This propaganda is there to divide people in these countries and create divisions within the United States. But secondly, it’s to portray the notion that Muslims somehow are people who are committed to non-Western values, committed to dictatorship, don’t accept democracy, are linked to extremists including terrorists; that is not directed against the heads of state of Muslim countries; it’s directed against Muslims in general; that in turn serves as an ideological underpinning to which these wars against terrorists in different parts of the world are underway. And I just like to clarify in that regard, that wherever the United States has intervened, in the context of War Terrorism, whether in Somalia, Nigeria, Iraq, Afghanistan or Syria, they have intervened under the mandate of the War on Terrorism where in fact all those Al-Qaeda affiliated entities are the creations of the US intelligence, without exception. They create Al-Qaeda entities and then they proclaim that they have to intervene when these Al-Qaeda affiliated entities commit atrocities against the civilian population.

So, in effect, they’re on both sides. They support the rebels, and fight the rebels, as well. They support Al-Qaeda covertly with a view to destabilize the sovereign countries, and then they intervene under the pretext that they have a mandate to fight the terrorists. All of this is now leading to the re-colonization of African continent, establishment of proxy regimes and destruction of entire countries.

Q: So, my final question for you; we discussed the decline of the liberal values in the United States, including democracy, human rights and ethnic equality and concluded that the United States hasn’t succeeded in promoting these values. Do you think that liberalism will have the same fate and destiny as Communism? Will it fade away as Communism did?

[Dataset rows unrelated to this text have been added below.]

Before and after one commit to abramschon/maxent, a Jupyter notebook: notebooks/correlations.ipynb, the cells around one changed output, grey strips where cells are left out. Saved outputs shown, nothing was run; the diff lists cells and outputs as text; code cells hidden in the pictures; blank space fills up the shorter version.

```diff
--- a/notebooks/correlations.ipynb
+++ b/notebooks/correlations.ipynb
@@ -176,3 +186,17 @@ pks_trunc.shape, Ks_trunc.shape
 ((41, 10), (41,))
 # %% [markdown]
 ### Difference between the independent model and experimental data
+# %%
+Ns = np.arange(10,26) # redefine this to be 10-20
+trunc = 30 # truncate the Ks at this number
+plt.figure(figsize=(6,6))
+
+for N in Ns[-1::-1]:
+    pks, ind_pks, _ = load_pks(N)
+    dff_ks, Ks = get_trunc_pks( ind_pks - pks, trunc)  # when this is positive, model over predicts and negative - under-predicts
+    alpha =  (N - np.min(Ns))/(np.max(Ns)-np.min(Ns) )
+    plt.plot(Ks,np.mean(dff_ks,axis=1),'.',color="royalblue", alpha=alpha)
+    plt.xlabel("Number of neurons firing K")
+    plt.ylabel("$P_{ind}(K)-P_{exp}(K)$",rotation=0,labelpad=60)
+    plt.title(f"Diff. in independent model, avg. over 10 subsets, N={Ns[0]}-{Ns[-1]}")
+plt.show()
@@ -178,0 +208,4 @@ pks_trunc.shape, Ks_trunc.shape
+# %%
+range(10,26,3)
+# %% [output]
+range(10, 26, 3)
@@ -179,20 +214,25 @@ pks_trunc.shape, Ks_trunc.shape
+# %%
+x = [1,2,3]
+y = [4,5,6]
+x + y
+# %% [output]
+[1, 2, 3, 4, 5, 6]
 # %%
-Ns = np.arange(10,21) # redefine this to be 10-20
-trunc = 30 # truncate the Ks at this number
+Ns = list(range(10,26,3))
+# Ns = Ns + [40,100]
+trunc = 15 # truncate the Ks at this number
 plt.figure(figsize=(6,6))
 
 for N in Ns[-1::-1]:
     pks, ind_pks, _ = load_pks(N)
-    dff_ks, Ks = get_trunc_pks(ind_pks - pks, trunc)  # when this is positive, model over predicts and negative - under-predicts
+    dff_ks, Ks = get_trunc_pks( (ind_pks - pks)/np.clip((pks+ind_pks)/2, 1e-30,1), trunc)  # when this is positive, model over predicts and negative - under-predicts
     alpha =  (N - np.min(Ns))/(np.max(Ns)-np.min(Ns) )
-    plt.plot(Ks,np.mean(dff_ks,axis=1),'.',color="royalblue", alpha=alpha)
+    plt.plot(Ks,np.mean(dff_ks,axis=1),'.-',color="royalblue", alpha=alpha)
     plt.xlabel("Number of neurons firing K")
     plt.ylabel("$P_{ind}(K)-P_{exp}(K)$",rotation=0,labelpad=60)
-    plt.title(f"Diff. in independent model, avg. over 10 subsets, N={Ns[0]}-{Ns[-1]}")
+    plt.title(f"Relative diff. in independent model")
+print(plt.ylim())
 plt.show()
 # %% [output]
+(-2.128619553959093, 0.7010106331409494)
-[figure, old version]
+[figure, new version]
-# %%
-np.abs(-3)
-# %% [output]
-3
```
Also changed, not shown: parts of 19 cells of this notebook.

A: I don’t think the two things are comparable, because Communism was a movement. It took on different forms, but was essentially a movement which emanated from the grassroots against the capitalist order. Neo-liberalism is an ideological construct to justify the capitalist world order, and I don’t think that it’s an ideological construct which determined the course of history. We can replace that ideological construct by something else. I think what has happened in post-World War II history is that in the course of the Cold War, the United States has heralded the battle or the war against communism. In effect, as a holy war, it was a confrontation between competing economic and social systems, but from the US standpoint, it was presented as an ideology of spreading Western democracy. But it was spreading Western democracy while also spreading American capitalism. In the post-Cold War era, a new doctrine was unfolded which is the War on Terrorism, and it is used as a pretext to wage war against countries for economic and geopolitical reasons.